Due to the steep terrain of the desert, it’s almost impossible to access the bedouin camps by car. Camels have been the method of transport of the Berbers for centuries, and still is one of the most popular methods to go deep into the desert.
Riding a camel isn’t a comfortable experience. Their very peculiar way of walking will make you swing back and forth with every step. I had already ridden a camel during my trip to Egypt, but I still spent pretty much the entire ride terrified of falling while taking photos.
The views of the dunes and the surrounding landscape, though, were beyond compare. No matter where you looked, all you could see were these giants mountains of sand, with no civilisation for as far as my eyes could reach. My visit took place as the sunset was approaching, which turned the sand into a vivid red sea in a fascinating spectacle of nature.
Right when I was feeling that I had been riding the camel forever without any destination, I finally came into view with the bedouin camp in the distance, where we would spend the night.
We were received by the friendly Berber bedouins with a traditional tea while they showed us our tents. Many of them had a bathroom and shower inside, but for those without, there were shared bathrooms right outside.
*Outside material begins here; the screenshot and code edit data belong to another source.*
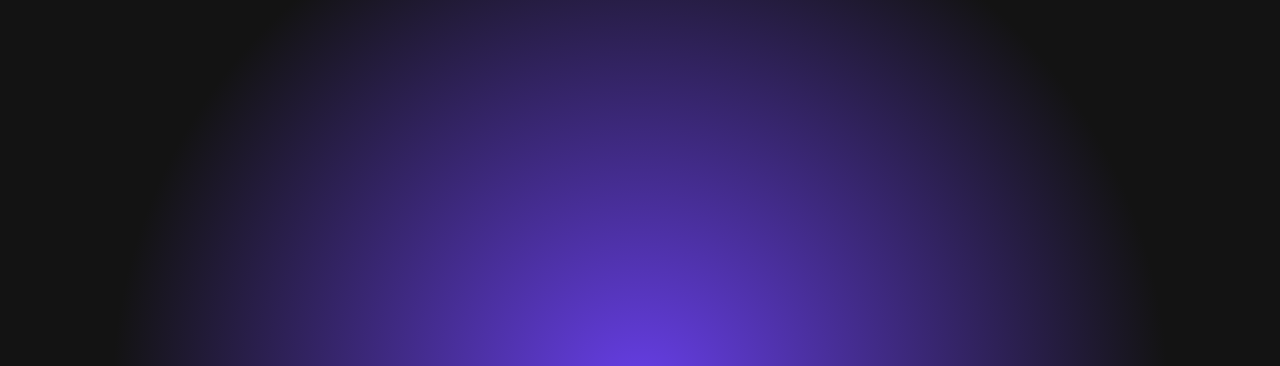
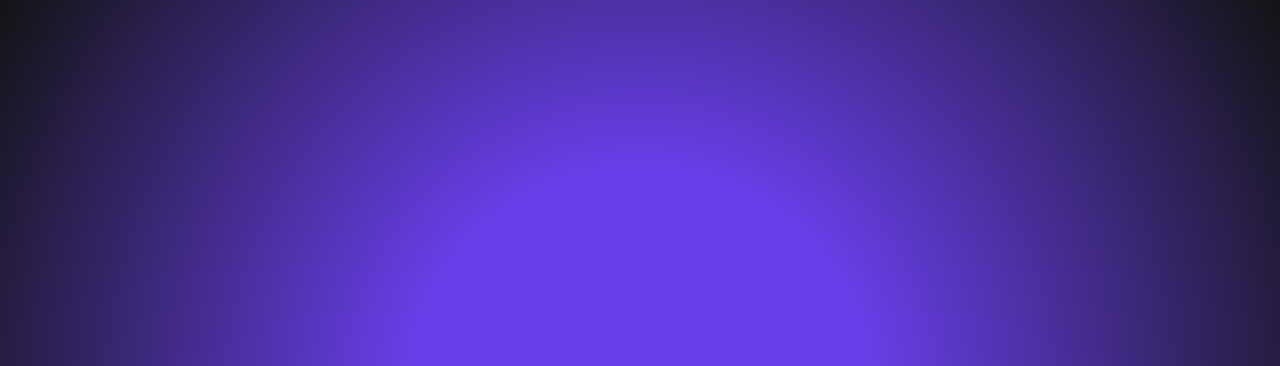
Before and after one commit to Taylorhc0/test2, a plain HTML site: page index.html in a window 1280 px wide. Shown: the top 366 px of the page. Drawn offline with Linux system fonts and the light colour scheme; a web font is replaced by a local one.

Commit message:
Update style.css

```diff
--- a/style.css
+++ b/style.css
@@ -5,7 +5,7 @@ body {
     display: flex;
     align-items: center;
     justify-content: center;
-    background: radial-gradient(circle at center, #683FEA, #131313 70%);
+    background: radial-gradient(circle at center, #683FEA 30%, #131313 100%);
     color: #fff;
     font-family: 'Freckle Face', cursive;
     font-size: 3em;
```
The facilities were incredible, considering that we were in the middle of the desert!
After some free time to go sandboarding in the dunes, we were presented with a very copious dinner. They had prepared for us the traditional tajine, but this one was very different from what I had tried before in Marrakech. Contrary to most restaurants, that prepare the dish in just a few minutes, the bedouins they had been cooking the tajine for almost a day. Although quite modest, it was one of the best dinners that I had during my visit.
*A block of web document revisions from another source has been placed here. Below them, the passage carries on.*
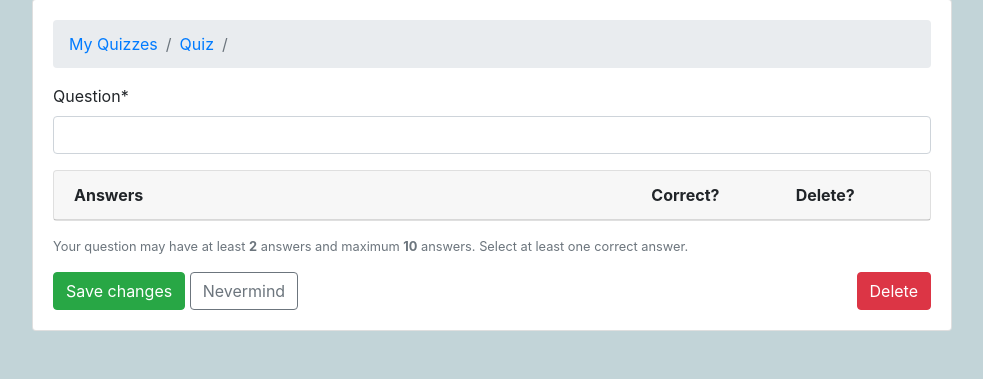
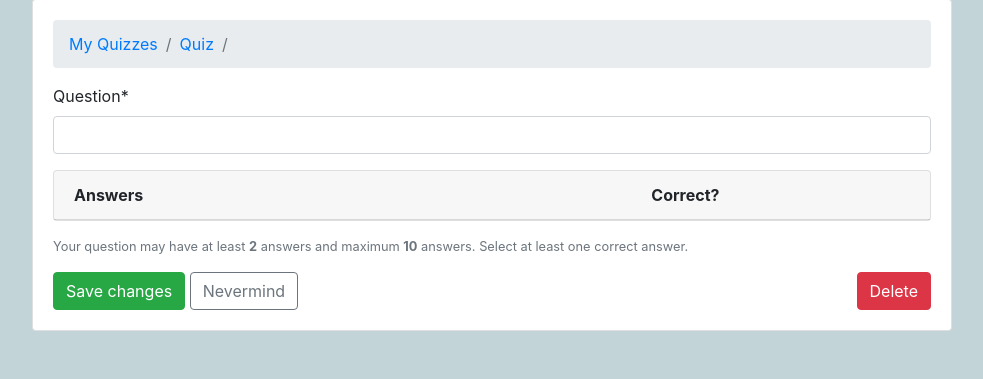
Before and after one commit to sima-rai/Quizify, a Django app: template classroom/templates/classroom/teachers/question_change_form.html in a window 1280 px wide. Shown: the part 81-460 px from the top of the page, without its empty margins (148-1131 px from the left). Run offline with Django 5.2, Linux system fonts and the light colour scheme; the template is opened without the code that fills it: values that come from a table or form of the project are taken from there, others are empty; data comes from the database, SQL or seed files in the repository; some libraries are stand-ins or nearby versions; some web fonts are replaced.

Commit message:
delete column commented

```diff
--- a/classroom/templates/classroom/teachers/question_change_form.html
+++ b/classroom/templates/classroom/teachers/question_change_form.html
@@ -24,9 +24,9 @@
           <div class="col-2">
             <strong>Correct?</strong>
           </div>
-          <div class="col-2">
-            <strong>Delete?</strong>
-          </div>
+          <!-- <div class="col-2"> -->
+            <!-- <strong>Delete?</strong>
+          </div> -->
         </div>
       </div>
       {% for error in formset.non_form_errors %}
```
We spent the rest of the night getting to know the beduins, who played and sang their traditional music for us. A big party formed very soon, which went well into the night. Although the experience couldn’t match the unforgettable night that I spent with the bedouins in Jordan, spending the night in the Sahara desert will be a memory that I’ll keep forever.
Next day we had planned to wake up to see the sunrise over the dunes, but unfortunately, the sky was so cloudy that we didn’t even bother waking up early.
After having breakfast with the bedouins, we started our way back to Marrakech. We had to drive in one day the same distance that we had driven during our 2-day trip! This took almost the entire day, reaching Marrakech late in the evening. We only had some time to rest before flying back home the next day early in the morning.
After having visited the north of Morocco a few years before, this trip to Marrakech and the desert was quite different. Marrakech is clearly a more touristic city when compared to Tangier, Tetouan or even Fes, but a visit to the Red City that includes a trip to the Sahara desert is an unforgettable experience that should be inn everyone’s bucket list!
All opinions are my own.